Social entrepreneurs from Hampden-Sydney College visited Albemarle County this week to meet with young design consultants at Baker-Butler Elementary School.

“It’s interesting to see how thoughtful the students could be,” said Tanner Beck, co-founder of Pan Clothing. “We have gotten more value out of this than I would have anticipated.”

Beck and co-founder Jacky Cheng, both seniors at the college in Prince Edward County, helped teach a design-thinking unit for third- and fourth-graders at Baker-Butler this semester that had students propose solutions to challenges facing their apparel startup. 

“We want our kids to be flexible, creative problem solvers,” Baker-Butler Principal Stephen Saunders said. “Design thinking makes it simpler to teach complex problems.”

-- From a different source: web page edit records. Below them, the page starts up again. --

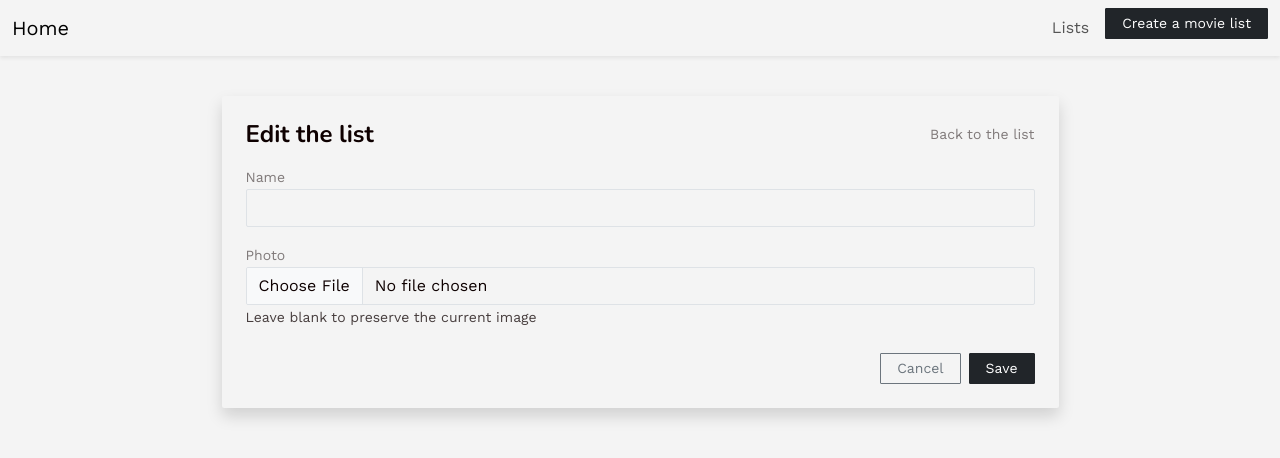
After one commit to GuillaumeBraillon/rails-watch-list, a Rails app: template app/views/lists/edit.html.erb in a window 1280 px wide. The commit adds this page. Shown: the top 458 px of the page. Run offline with Rails 7, Linux system fonts and the light colour scheme; the template is opened without the code that fills it, so the values that code supplies are empty; style sheets or scripts are compiled from the project's sources; some libraries are stand-ins or nearby versions.

Commit message:
Edit list

```diff
--- /dev/null
+++ b/app/views/lists/edit.html.erb
@@ -0,0 +1,32 @@
+<div class="container py-4">
+  <div class="card border-0 shadow w-75 mx-auto">
+    <div class="card-body p-4">
+      <div class="d-flex justify-content-between align-items-center mb-3">
+        <h1 class="h4 fw-bold mb-0">Edit the list</h1>
+        <%= link_to "Back to the list", list_path(@list), class: "text-decoration-none text-body-tertiary small" %>
+      </div>
+      <% if @list.photo.attached? %>
+        <div class="mb-3">
+          <p class="fw-light text-body-tertiary small mb-1">Current photo</p>
+          <%= cl_image_tag @list.photo.key,
+              crop: :fill,
+              class: "rounded w-100 object-fit-cover",
+              style: "height: 160px; object-position: top;" %>
+        </div>
+      <% end %>
+      <%= simple_form_for @list do |f| %>
+        <%= f.input :name,
+            label_html: { class: "fw-light text-body-tertiary small" } %>
+        <%= f.input :photo,
+            as: :file,
+            hint: "Leave blank to preserve the current image",
+            hint_html: { class: "fw-light text-body-tertiary small" },
+            label_html: { class: "fw-light text-body-tertiary small" } %>
+        <div class="d-flex justify-content-end gap-2 mt-4">
+          <%= link_to "Cancel", list_path(@list), class: "btn btn-outline-secondary btn-sm px-3" %>
+          <%= f.button :submit, "Save", class: "btn btn-dark btn-sm px-3" %>
+        </div>
+      <% end %>
+    </div>
+  </div>
+</div>
--- a/app/views/lists/show.html.erb
+++ b/app/views/lists/show.html.erb
@@ -10,12 +10,14 @@
       <h1 class="fw-bold mb-1"><%= @list.name %></h1>
       <p class="fw-light text-white-50 small mb-0">Nombre de films : <%= @movies.count %></p>
     </div>
-    <%= link_to "Return", lists_path, class: "btn btn-light btn-sm text-decoration-none flex-shrink-0" %>
+    <div class="d-flex gap-2 flex-shrink-0">
+      <%= link_to "Modifier", edit_list_path(@list), class: "btn btn-outline-light btn-sm text-decoration-none" %>
+      <%= link_to "Return", lists_path, class: "btn btn-light btn-sm text-decoration-none flex-shrink-0" %>
+    </div>
   </div>
 </div>
 <div class="container px-4 pb-5">
   <div class="row g-4 align-items-start">
-    <%# Colonne gauche : films de la liste %>
     <div class="col-12 col-lg-8">
       <div class="row g-4">
         <% @bookmarks.each do |bookmark| %>
--- a/config/routes.rb
+++ b/config/routes.rb
@@ -13,7 +13,7 @@ Rails.application.routes.draw do
     # Defines the root path route ("/")
     # root "posts#index"
     root "lists#index"
-    resources :lists, only: [ :index, :new, :create, :show ] do
+    resources :lists, only: [ :index, :new, :create, :show, :edit, :update ] do
       resources :bookmarks, only: [ :new, :create ]
       resources :reviews, only: [ :new, :create ]
       end
```
Also changed, not shown: app/controllers/lists_controller.rb (+12 -1 lines), app/views/lists/_form.html.erb (added).
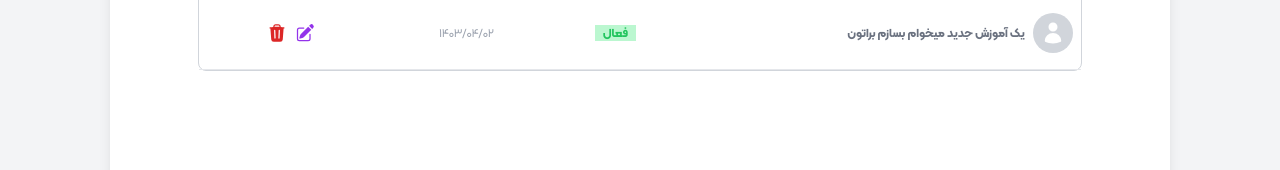
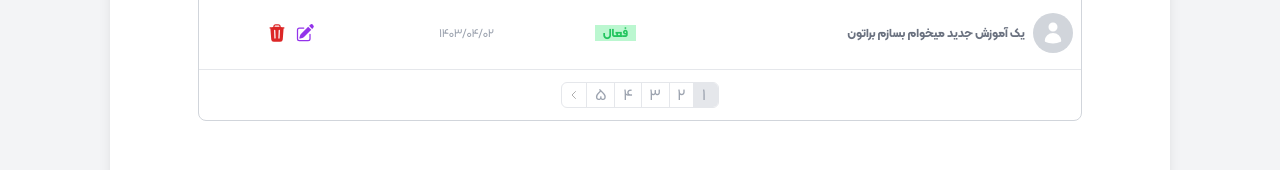
Before and after one commit to mohammad-zolghadr/admin-panel, a React (Create React App) app: page /admin/posts in a window 1280 px wide. Both pictures are taken after a click on the button "لیست همه مقاله ها". Shown: the part 608-778 px from the top of the page. Built offline with nearby package versions, Linux system fonts and the light colour scheme; the HTML template or start-up script is replaced by a standard one.

Commit message:
Posts_ListOfPosts : Pagination Ui

```diff
--- a/src/components/Admin/Posts_ListOfPosts.js
+++ b/src/components/Admin/Posts_ListOfPosts.js
@@ -45,6 +45,7 @@ const PostsListOfPosts = () => {
     <div>
       <h3 className="font-bf text-gray-700">لیست مقاله ها</h3>
 
+      {/* Seacrh & Filter */}
       <div className="fcenter justify-between">
         <span></span>
         <div className="fcenter gap-2">
@@ -94,6 +95,7 @@ const PostsListOfPosts = () => {
         </div>
       </div>
 
+      {/* Table */}
       <div className="border border-gray-300 rounded-lg my-4">
         <table className="leading-normal w-full">
           <thead>
@@ -164,6 +166,19 @@ const PostsListOfPosts = () => {
             })}
           </tbody>
         </table>
+        {/* Pagination */}
+        <div className="fcenter py-3">
+          <div className="fcenter text-gray-400 border rounded-md overflow-hidden">
+            <button className="bg-gray-200 px-2 pr-3 border-l">1</button>
+            <button className="hover:bg-gray-100 px-2 border-l">2</button>
+            <button className="hover:bg-gray-100 px-2 border-l">3</button>
+            <button className="hover:bg-gray-100 px-2 border-l">4</button>
+            <button className="hover:bg-gray-100 px-2 border-l">5</button>
+            <button className="fcenter w-6 h-6 hover:bg-gray-100">
+              <img src={arrowIco} className="w-3 rotate-90" />
+            </button>
+          </div>
+        </div>
       </div>
     </div>
   );
```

Pan donates five textbooks to schools in developing countries for every clothing item it sells. Its business model is inspired by TOMS shoes and other popular brands with “buy one, give one” philanthropic programs. 

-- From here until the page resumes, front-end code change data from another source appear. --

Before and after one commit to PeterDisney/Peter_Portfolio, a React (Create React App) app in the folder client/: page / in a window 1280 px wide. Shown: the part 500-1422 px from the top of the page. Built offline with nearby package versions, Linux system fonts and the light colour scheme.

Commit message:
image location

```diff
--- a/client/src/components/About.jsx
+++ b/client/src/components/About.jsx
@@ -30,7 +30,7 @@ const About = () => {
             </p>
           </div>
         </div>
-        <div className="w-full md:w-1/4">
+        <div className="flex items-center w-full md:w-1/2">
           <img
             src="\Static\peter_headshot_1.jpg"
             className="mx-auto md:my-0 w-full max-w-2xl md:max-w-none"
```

Last fall, Pan contributed 2,300 books to the Christ-Roi School in Cammy, Haiti, through a Kickstarter campaign. Beck and Cheng plan to continue their work on Pan Clothing in New York after they graduate in May. 

Beck and Cheng met Saunders in November when he gave a lecture on design thinking at his alma mater. 

“Design thinking is very interesting to us,” Beck said. “Even before we knew what it was, we were solving a lot of our problems in a similar way.”

Saunders saw an opportunity for his school to collaborate with Pan to give students firsthand experience with this empathic, human-centric approach to problem solving. 

“Everyone learns better when you can see the relevance of what you are learning,” Saunders said. “This project makes the kids come out of their own world. … They are thinking about that kid in Haiti who walks through mountains for two hours to get to a school that doesn’t have any resources.”

Beck and Cheng made three trips to Baker-Butler to introduce the students to Pan and the global problem of illiteracy that it aims to address.

Students filled dozens of Post-It notes with examples of “roses,” “thorns” and “buds” — Pan’s successes, difficulties and opportunities to innovate and improve. They used this information to hone in on specific problems to tackle with their projects.

On Wednesday, the students presented their solutions to Beck and Cheng and gave feedback on their classmates’ projects.

One fourth-grade team designed a flyer to advertise Pan Clothing and recommended places for it to be displayed in Charlottesville. Another shared a plan for the company to raise money with bake sales. 

A third-grade team recommended that Pan expand its product line to include children’s clothing. They made a prototype shirt that incorporated playful images of aliens and monsters. 

“Instead of plain colors, they might want to have other designs that are more interesting to kids,” said third-grader Nate Paul. “Kids like more action.”

One team of third-graders made a model of a drone that could airlift food, firewood, medical supplies and other goods to remote villages. 

“We thought about making a rocket that would go up to space, but that’s too expensive,” said third-grader Collin Brill. 


Josh Mandell graduated from Yale in 2016 and has been recognized by the Virginia Press Association with five awards for education writing, health, science and environmental writing and multimedia reporting.